$$T: \begin{cases} C^{\infty}(\Bbb R)\to C^\infty(\Bbb R)\\ f\mapsto \displaystyle\int_0^x f(t)\,dt \end{cases}$$

By convention (and necessarily) $T(0)=0$. This gives a specific anti-derivative for any given function (all anti-derivatives differ by a constant, so the lower limit of $0$ makes the choice and forces injectivity). However, the map is not surjective as, for example, there is no $f$ so that $T(f) = 1$.

If you don't like the calculus-based example, there's always a shift map, Consider the set of bounded, real sequences $\ell^\infty(\Bbb R)$

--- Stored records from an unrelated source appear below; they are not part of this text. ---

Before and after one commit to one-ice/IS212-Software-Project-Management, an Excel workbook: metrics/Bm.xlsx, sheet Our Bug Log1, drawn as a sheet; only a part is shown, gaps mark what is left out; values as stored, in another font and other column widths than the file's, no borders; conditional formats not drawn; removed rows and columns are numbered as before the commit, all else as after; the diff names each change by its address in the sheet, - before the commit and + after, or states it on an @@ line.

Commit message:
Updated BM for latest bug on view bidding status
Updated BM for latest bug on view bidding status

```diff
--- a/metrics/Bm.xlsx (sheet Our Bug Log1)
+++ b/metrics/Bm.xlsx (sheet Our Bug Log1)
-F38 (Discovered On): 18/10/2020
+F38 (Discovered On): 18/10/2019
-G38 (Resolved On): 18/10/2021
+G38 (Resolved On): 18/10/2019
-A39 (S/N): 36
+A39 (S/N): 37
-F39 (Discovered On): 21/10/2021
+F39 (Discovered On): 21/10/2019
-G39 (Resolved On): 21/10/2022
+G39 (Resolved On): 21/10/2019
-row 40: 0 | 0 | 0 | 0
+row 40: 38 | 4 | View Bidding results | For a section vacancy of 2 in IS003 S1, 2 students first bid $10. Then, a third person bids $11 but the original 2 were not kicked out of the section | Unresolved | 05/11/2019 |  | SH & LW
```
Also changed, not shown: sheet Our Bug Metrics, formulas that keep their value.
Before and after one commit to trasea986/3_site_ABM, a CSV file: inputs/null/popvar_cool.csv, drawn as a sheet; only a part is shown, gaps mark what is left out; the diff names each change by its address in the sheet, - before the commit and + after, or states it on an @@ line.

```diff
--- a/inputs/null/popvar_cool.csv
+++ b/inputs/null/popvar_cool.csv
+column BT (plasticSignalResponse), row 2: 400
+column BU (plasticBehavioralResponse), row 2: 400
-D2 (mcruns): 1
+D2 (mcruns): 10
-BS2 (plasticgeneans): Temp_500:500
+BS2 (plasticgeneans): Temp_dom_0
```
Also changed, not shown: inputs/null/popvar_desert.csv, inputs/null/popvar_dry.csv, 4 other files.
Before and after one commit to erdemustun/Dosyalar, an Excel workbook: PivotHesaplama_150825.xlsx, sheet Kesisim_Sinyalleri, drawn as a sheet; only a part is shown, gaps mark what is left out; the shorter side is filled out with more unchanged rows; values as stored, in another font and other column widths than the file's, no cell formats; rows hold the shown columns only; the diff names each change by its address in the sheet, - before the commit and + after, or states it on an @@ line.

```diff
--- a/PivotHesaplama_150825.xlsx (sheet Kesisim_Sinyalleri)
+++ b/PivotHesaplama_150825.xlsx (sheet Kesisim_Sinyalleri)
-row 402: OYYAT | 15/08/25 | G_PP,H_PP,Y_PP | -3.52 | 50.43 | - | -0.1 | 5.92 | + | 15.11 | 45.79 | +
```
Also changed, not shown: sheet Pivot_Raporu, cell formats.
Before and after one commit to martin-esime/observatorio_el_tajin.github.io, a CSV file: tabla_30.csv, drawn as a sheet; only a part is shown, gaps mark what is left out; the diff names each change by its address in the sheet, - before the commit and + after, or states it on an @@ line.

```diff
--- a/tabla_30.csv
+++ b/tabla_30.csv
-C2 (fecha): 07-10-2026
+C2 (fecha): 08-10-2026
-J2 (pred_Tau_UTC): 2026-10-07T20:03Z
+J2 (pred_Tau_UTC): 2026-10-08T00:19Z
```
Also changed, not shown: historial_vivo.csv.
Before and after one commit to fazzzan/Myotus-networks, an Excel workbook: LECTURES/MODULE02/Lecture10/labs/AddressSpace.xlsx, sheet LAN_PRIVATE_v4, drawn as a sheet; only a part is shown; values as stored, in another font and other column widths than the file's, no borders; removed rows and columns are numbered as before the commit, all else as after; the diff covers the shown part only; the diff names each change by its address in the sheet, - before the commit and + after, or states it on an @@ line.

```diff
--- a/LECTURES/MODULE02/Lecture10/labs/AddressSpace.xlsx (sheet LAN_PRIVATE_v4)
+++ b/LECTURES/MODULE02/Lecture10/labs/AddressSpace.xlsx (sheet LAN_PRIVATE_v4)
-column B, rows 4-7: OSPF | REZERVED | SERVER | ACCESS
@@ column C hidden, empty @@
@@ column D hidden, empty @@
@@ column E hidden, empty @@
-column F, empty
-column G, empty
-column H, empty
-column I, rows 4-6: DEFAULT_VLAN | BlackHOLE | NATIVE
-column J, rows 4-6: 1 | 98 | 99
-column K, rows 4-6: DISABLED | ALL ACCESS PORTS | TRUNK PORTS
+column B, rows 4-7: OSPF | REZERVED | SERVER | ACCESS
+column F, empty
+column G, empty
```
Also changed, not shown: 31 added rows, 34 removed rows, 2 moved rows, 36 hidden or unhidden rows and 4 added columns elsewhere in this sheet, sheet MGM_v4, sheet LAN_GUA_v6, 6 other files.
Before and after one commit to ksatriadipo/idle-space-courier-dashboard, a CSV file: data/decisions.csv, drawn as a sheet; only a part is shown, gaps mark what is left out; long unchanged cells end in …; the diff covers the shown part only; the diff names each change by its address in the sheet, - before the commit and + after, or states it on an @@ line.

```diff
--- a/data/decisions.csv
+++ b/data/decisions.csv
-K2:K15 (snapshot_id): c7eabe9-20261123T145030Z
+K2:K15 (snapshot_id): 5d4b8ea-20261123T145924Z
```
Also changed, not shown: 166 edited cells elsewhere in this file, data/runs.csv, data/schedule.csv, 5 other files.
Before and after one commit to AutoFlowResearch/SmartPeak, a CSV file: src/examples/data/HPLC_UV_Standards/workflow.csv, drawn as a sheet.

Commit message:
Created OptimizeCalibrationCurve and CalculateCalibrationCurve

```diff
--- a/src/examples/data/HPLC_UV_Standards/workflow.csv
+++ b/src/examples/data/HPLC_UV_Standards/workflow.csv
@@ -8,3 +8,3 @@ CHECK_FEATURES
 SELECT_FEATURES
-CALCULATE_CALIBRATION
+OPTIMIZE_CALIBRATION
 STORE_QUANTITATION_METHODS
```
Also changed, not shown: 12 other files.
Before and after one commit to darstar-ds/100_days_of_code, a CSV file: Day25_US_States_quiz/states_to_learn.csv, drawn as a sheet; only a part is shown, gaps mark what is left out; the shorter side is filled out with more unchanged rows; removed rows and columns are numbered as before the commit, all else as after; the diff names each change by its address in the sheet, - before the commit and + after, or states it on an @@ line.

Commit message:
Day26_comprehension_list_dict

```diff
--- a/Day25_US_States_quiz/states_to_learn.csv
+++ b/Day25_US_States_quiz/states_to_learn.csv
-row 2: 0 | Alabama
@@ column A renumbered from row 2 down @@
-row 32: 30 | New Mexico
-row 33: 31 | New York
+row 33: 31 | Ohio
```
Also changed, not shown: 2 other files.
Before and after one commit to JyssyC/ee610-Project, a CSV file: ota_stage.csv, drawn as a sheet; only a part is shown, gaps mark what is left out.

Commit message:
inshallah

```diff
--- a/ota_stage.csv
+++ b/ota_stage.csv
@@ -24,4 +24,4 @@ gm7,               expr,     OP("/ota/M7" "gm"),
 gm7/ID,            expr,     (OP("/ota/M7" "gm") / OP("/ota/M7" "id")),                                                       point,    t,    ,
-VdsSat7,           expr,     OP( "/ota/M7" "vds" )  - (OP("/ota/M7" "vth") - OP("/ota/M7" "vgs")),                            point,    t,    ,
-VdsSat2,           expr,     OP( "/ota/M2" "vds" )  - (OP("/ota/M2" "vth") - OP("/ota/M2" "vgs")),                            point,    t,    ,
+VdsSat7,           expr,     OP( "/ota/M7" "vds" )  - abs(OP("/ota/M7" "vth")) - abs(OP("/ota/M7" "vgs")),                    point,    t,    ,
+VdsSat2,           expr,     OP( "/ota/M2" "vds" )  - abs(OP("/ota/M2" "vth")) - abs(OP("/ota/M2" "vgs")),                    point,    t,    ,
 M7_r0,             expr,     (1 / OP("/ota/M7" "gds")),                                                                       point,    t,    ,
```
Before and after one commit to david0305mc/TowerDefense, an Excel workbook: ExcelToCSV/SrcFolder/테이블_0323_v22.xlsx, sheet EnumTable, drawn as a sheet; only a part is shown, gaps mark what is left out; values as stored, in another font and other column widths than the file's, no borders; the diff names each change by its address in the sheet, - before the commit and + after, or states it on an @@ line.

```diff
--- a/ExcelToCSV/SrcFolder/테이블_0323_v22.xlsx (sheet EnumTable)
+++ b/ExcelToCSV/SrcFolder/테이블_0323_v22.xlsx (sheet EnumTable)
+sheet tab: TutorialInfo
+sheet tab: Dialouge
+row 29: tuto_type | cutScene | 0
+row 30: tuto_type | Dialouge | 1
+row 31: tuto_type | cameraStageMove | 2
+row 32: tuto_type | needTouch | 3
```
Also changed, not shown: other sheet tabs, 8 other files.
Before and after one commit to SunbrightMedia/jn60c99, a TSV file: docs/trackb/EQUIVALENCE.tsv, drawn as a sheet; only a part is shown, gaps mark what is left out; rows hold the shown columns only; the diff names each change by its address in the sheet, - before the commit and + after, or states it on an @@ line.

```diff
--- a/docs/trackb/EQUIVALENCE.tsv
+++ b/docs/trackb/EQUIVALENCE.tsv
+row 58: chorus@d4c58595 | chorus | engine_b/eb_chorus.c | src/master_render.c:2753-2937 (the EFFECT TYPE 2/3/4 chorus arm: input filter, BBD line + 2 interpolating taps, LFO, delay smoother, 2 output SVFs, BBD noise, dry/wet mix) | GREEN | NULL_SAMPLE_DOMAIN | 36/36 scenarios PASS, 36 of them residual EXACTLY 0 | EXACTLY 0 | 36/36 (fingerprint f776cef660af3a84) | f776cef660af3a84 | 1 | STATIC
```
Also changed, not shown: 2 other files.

$$\sigma: \begin{cases} \ell^\infty(\Bbb R)\to\ell^\infty (\Bbb R) \\ (x_1, x_2,\ldots, x_n,\ldots)\mapsto (0,x_1,x_2,\ldots, x_{n-1},\ldots)\end{cases}$$

is clearly injective and linear, but not surjective as no sequence beginning with $1$ is in the image.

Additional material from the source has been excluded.